START Input for this task
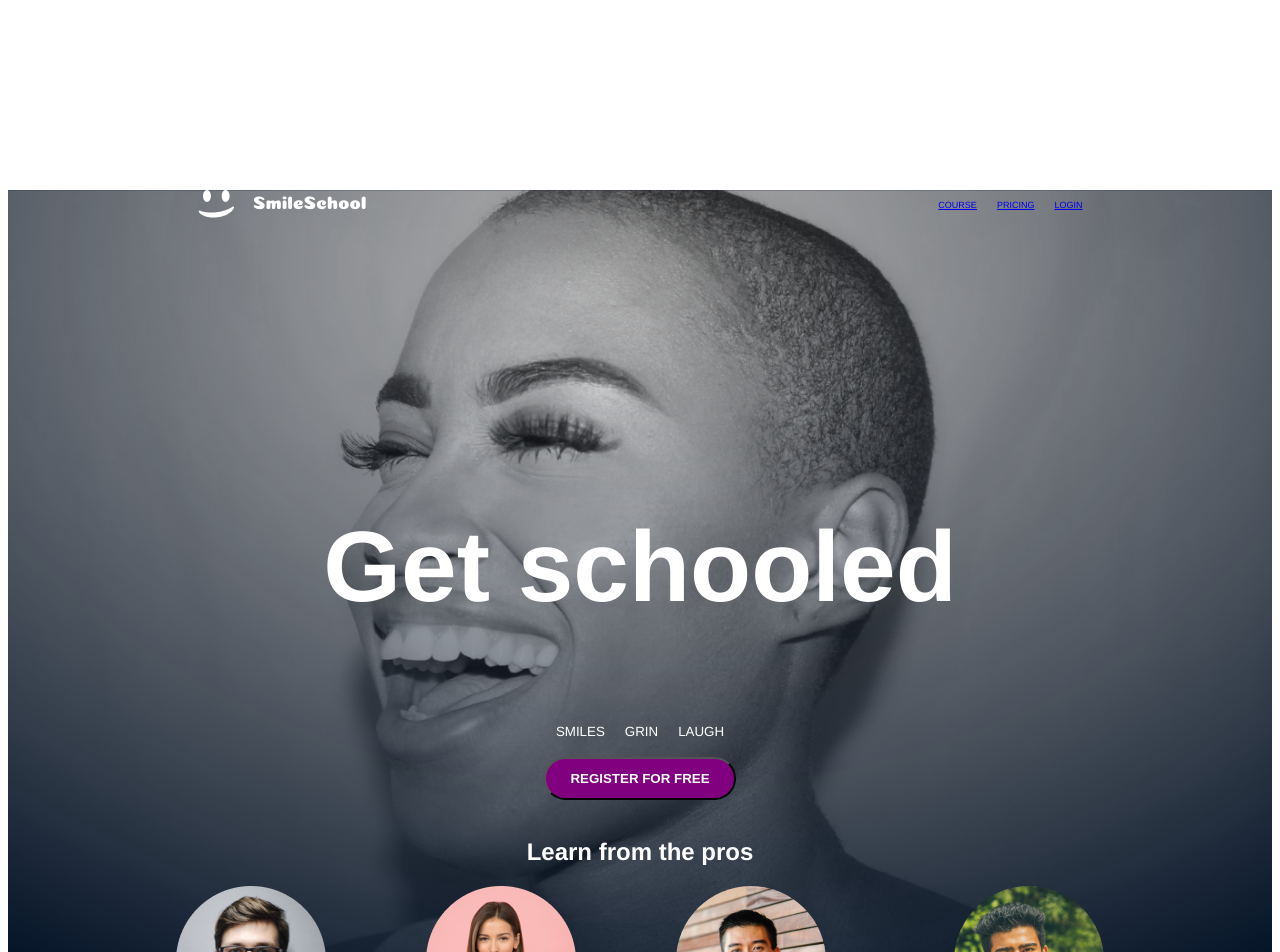
Repository: mwihakiann/alx_html_css
Page: css_advanced/index.html
An editor plug-in stored every save of this project. The page is shown before and after a run of saves, followed by the edit.
The browser window is 1280 px wide. The pictures show the part of the page from y = 0 to 952 px (the page is 3927 px tall before and 3923 px after).
A picture or video elsewhere on the page could not be fetched, so the positions and the page height are approximate. Some web libraries are served in a nearby version.

Above is the page before, as saved 2025-09-28 18:48:53.

After the next 2 saves:
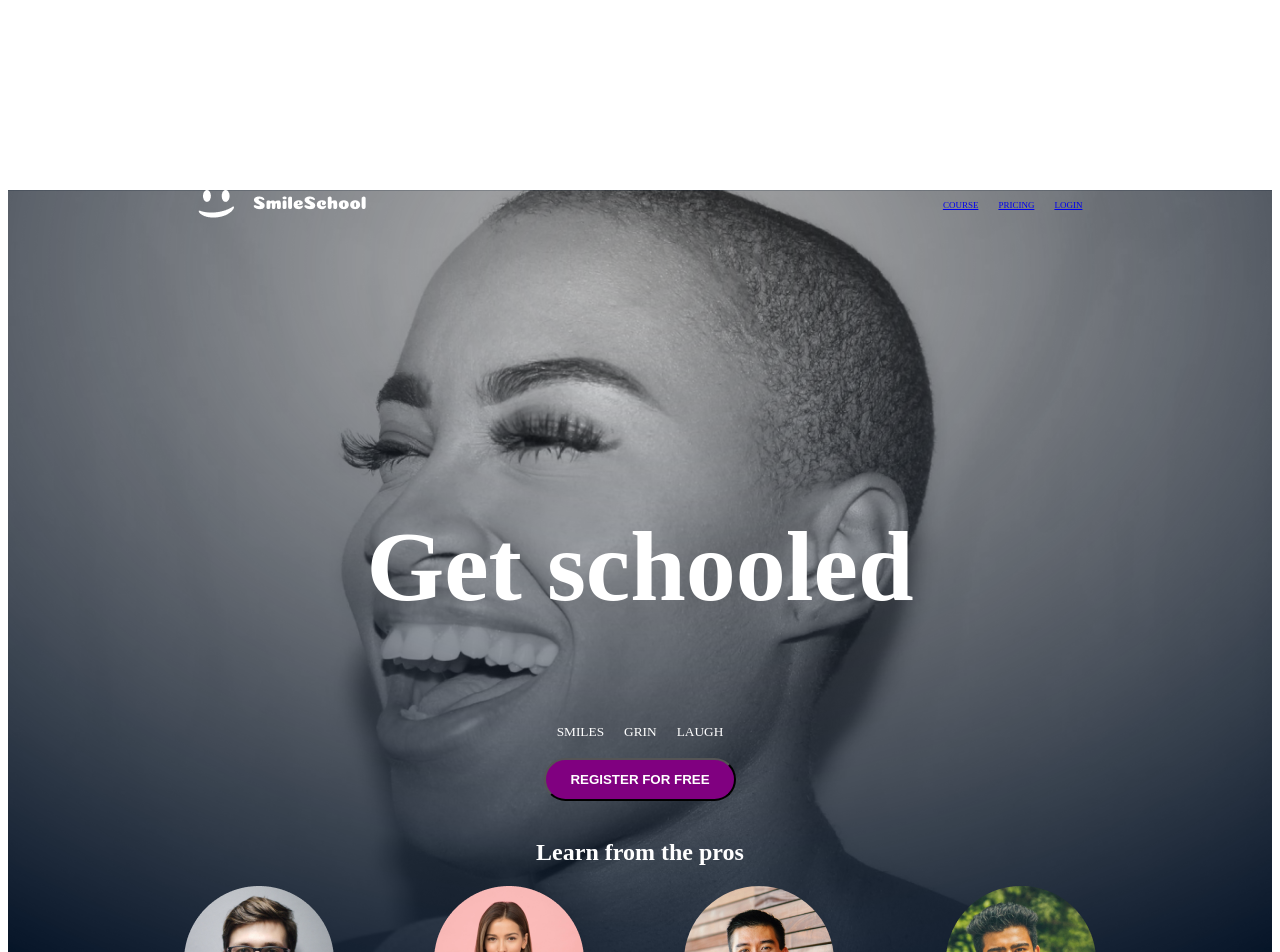
The 2 saves are shown as one change because they came seconds apart.
The last was saved 59 s later.
--- a/css_advanced/styles.css
+++ b/css_advanced/styles.css
@@ -2,6 +2,7 @@ html, body{
     margin-top: 0;
     padding-top: 0;
     height: 100%;
+    border-top
     font-family: 'Franklin Gothic Medium', 'Arial Narrow', Arial, sans-serif;
 }
 nav ul{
END Input for this task
What to do:
Only the number should be given: the count of lines in the entries that contain the string "before".

Your solution:
3